Originally posted by WeRpeons
reply to post by waynos
So explain this to me without being so denigrating.
I simply pointed out your lack of understanding of this topic and was not denigrating in any way. Pardon me for not writing a fuller explanation in
that post, but I've written it out so often for it simply to be ignored as inconvenient that I now wait to be asked.
I understand how atmospheric conditions can change how contrails expand. I am relating what I have never observed in all my years growing up
and playing outside as a young boy all day from morning until the street lights came on. You can't tell me that the kind of contrail grids people are
seeing today existed back in the 60's and 70's. Sure, I've observed contrails crossing each other in the past, but nowhere near the amount nor the
expansive appearance I've seen today.
This would be correct. As you say, you saw contrails crossing in the past. This was the beginning of what we have today. If you go back to the 1970's,
for instance, quite apart from there being fewer aircraft than there are now, the nature of the worlds air fleets was also very different. I will
assume you know the engine terms I am going to use here, if not you can look them up or ask. High Bypass tubofans, the sort that, under the right
conditions, leave long thick trails behind high flying aircraft, at that time powered ONLY the very largest, widebody jets. These were the Boeing 747,
McDonnell Douglas DC-10, Lockheed TriStar and Airbus A300B.
These aircraft were new then, the 747 was the first of them, entering service in 1970, DC-10 and TriStar followed in 1972 and the A300B in 1974. They
would not be widely seen in service until about 1977-79 Most airlines still operated older types such as the 707 and DC-8 on their long range routes,
these were powered by turbojets or non high-pypass turbofans of an older generation and even though they did create contrails (possibly the ones you
observed) they were less visible than now, and of course far fewer. But that is only part of it.
The far more populous fleets were made up of short range aircraft. These included the early model 737, DC-9, BAC One Eleven and Sud Caravelle, for
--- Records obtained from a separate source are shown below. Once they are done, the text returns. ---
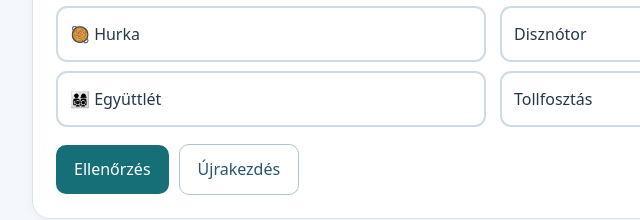
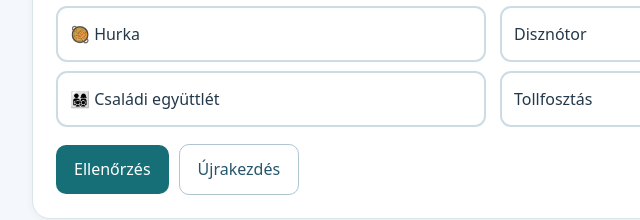
Before and after one commit to szovegezes-beep/novemberi_hagyomanyok, a plain HTML site: page index.html in a window 1280 px wide. Shown: the part 1311-1531 px from the top of the page, 147-787 px from the left. Drawn offline with Linux system fonts and the light colour scheme.

Commit message:
Update index.html

```diff
--- a/index.html
+++ b/index.html
@@ -22,7 +22,7 @@
 <script>
 'use strict';
 const scores={};const max={1:6,2:6,3:5,4:5,5:6,6:7};
-const match1=[{l:'🕯️ Mécses',r:'Megemlékezés a temetőben',why:'Sokan mécsest gyújtanak elhunyt szeretteik emlékére.'},{l:'💐 Virág',r:'Sírok díszítése',why:'A virág a kegyelet és a tisztelet jele lehet.'},{l:'🪶 Toll',r:'Tollfosztás',why:'A tollfosztás során a tollakat készítették elő.'},{l:'🛏️ Párna',r:'A toll felhasználása',why:'A tollat párnák és dunnák töltésére használták.'},{l:'🥘 Hurka',r:'Disznótor',why:'A disznótorban gyakran készült hurka.'},{l:'👨‍👩‍👧‍👦 Együttlét',r:'Közösségi munka és beszélgetés',why:'A közös munka alkalmat adott a beszélgetésre és a kapcsolatok ápolására.'}];
+const match1=[{l:'🕯️ Mécses',r:'Megemlékezés a temetőben',why:'Sokan mécsest gyújtanak elhunyt szeretteik emlékére.'},{l:'💐 Virág',r:'Sírok díszítése',why:'A virág a kegyelet és a tisztelet jele lehet.'},{l:'🪶 Toll',r:'Tollfosztás',why:'A tollfosztás során a tollakat készítették elő.'},{l:'🛏️ Párna',r:'A toll felhasználása',why:'A tollat párnák és dunnák töltésére használták.'},{l:'🥘 Hurka',r:'Disznótor',why:'A disznótorban gyakran készült hurka.'},{l:'👨‍👩‍👧‍👦 Családi együttlét',r:'Közösségi munka és beszélgetés',why:'A közös munka alkalmat adott a beszélgetésre és a kapcsolatok ápolására.'}];
 const match3=[{l:'Mindenszentek',r:'November 1.',why:'Mindenszentek november 1-jén van.'},{l:'Halottak napja',r:'November 2.',why:'Halottak napja november 2-án van.'},{l:'Tollfosztás',r:'Toll előkészítése',why:'Régebben a tollat párnák és dunnák készítéséhez fosztották.'},{l:'Disznótor',r:'Közös munka és étkezés',why:'A disznó feldolgozását gyakran közös étkezés követte.'},{l:'Dunna',r:'Meleg ágynemű',why:'A dunna hagyományos, tollal töltött ágynemű.'}];
 const q2=[{q:'Melyik nap a halottak napja?',o:['November 2.','November 1.','December 2.'],a:0,w:'Halottak napja november 2-án van; november 1-je mindenszentek.'},{q:'Mit szoktak vinni a sírhoz?',o:['Mécsest vagy virágot','Tollfosztó eszközt','Frissen készült dunnát'],a:0,w:'A mécses és a virág a megemlékezés gyakori jelképe.'},{q:'Mire használták a megtisztított tollat?',o:['Párna és dunna töltésére','Kemence építésére','Kertöntözésre'],a:0,w:'A tollat párnába és dunnába töltötték.'},{q:'Melyik évszakhoz kapcsolódott a tollfosztás?',o:['Őszhöz és télhez','Csak nyárhoz','Csak tavaszhoz'],a:0,w:'A tollfosztás jellemzően az őszi–téli, hosszú estéken folyt.'},{q:'Melyik étel kapcsolódhat a disznótorhoz?',o:['Hurka','Gyümölcsfagylalt','Palacsintatorta'],a:0,w:'A disznótorhoz hagyományosan hurka és kolbász is kapcsolódik.'},{q:'Minden roma család ugyanazokat a szokásokat tartja?',o:['Nem, a hagyományok eltérhetnek.','Igen, mindig mindenhol.','Csak egyetlen szokás létezik.'],a:0,w:'A roma közösségek sokfélék: a hagyományok családonként és helyenként eltérhetnek.'}];
 const q5=[{q:'Melyik ünnep van november 1-jén?',o:['Mindenszentek','Halottak napja','Újév'],a:0,w:'November 1-je mindenszentek, november 2-a halottak napja.'},{q:'Miért mennek sokan a temetőbe november elején?',o:['Hogy elhunyt szeretteikre emlékezzenek','Hogy tollat fosszanak','Hogy disznótort tartsanak'],a:0,w:'A temetőlátogatás a megemlékezés egyik formája.'},{q:'Mit csináltak a tollfosztóban?',o:['Tollat készítettek elő, beszélgettek','Hurkát töltöttek a tollal','Virágot ültettek a dunna alá'],a:0,w:'A tollfosztás társas munka volt, beszélgetéssel, olykor énekléssel.'},{q:'Melyik állítás igaz a disznótor idejére?',o:['Főként az őszi–téli időszakhoz kapcsolódott','Csak november 2-án tarthatták','Mindig nyáron tartották'],a:0,w:'A disznótor a hidegebb, őszi–téli időszakban volt jellemző.'},{q:'Melyik kapcsolódik a közösségi együttléthez?',o:['Közös munka és beszélgetés','Mindenki mindig egyedül dolgozott','Tilos volt együtt enni'],a:0,w:'A közösen végzett munka és étkezés erősítette a kapcsolatokat.'},{q:'Hogyan beszéljünk a roma hagyományokról?',o:['Figyelembe vesszük a közösségek sokféleségét','Minden roma családot egyformának mondunk','Nem hallgatjuk meg a családok történeteit'],a:0,w:'A szokások változatosak. Érdemes a helyi családok tapasztalatait is tisztelettel megismerni.'}];
```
example. These were powered by turbojets and flew shorter routes at lower altitudes, then below those there were the regional airliners, Vickers
Viscount, Lockheed Electra, Convair 340 etc down to the smaller 30+ seaters like the DC-3 (still in wide use at the time) HS.748, Fokker F.27 etc
which were all propeller driven and flew even lower, mostly not leaving any sort of trails at all.
Fast forward to the 1990s and ALL these propeller and turbojet driven airliners are gone, there are some modern turboprops such as the Dash 8 and ATR
series still doing well, but basically every single size of airliner from 50 seats up to 850 is served by an aeroplane powered by high bypass turbofan
engines and flies at higher altitude in the more rarefied air, because this is what costs least and generates most profit. The result is masses of
trails all over where there were previously very few. But they WERE there.
The vapor trails today expand at a much quicker rate and their is definitely a concentrated effort and planned spacing between the trails.
This is an assumption, The reason the trails expand so much more is because they contain so much more water, due to the nature of the high bypass
engine which compresses the ambient air without it going through the engine core and burning in order to augment thrust without using more fuel. While
burning fuel itself creates water, the sudden depressurisation of this bypass air aft of the engine simply adds to that (think of the effect when you
pull ring-pull on a can of pop and the mist that is created, but multiplied and sustained. An aeroplane would not be able to replicate this effect by
carrying something it sprayed, there would be too much volume required. Indeed, it could be said that without the invention of HBPR engines the trails
now would be even more vast as so many more engines would be required and they would burn so much more fuel to power the size of aircraft that now
By way of an example, the Saro Princess was powered by TEN Proteus engines and did not sell, only one ever flew. A projected airliner by the same firm
called the P.192 which was slightly larger than the Airbus A380 would have required 24 RR Conways (4 of the same engine powered the 707) todays A380
manages with 4 R-R Trents, this is the scale on which engines have developed. Here is a thread I made some time ago about that Saro project.
Please, don't try telling me it's because there are more planes flying today. Were not talking a limited amount of space for flights like a 4
lane highway. Atmospheric conditions haven't changed that would make contrails appear any different today as they did in the past.
As I said, more planes is only part of the explanation. See also engine and altitude changesfor all classes as described. The atmospheric conditions
dont need to have changed, this is a common claim and supports what I was saying about not fully understanding.
Oh, and regarding your mention of airports, which is what prompted me in the first place. Because of the conditions required for contrails, unless it
is particularly and unusually freezing cold where you are, no trail you spot over your head will have anything to do with aircraft landing and taking
off at any airport near you.
edit on 5-1-2013 by waynos because: add link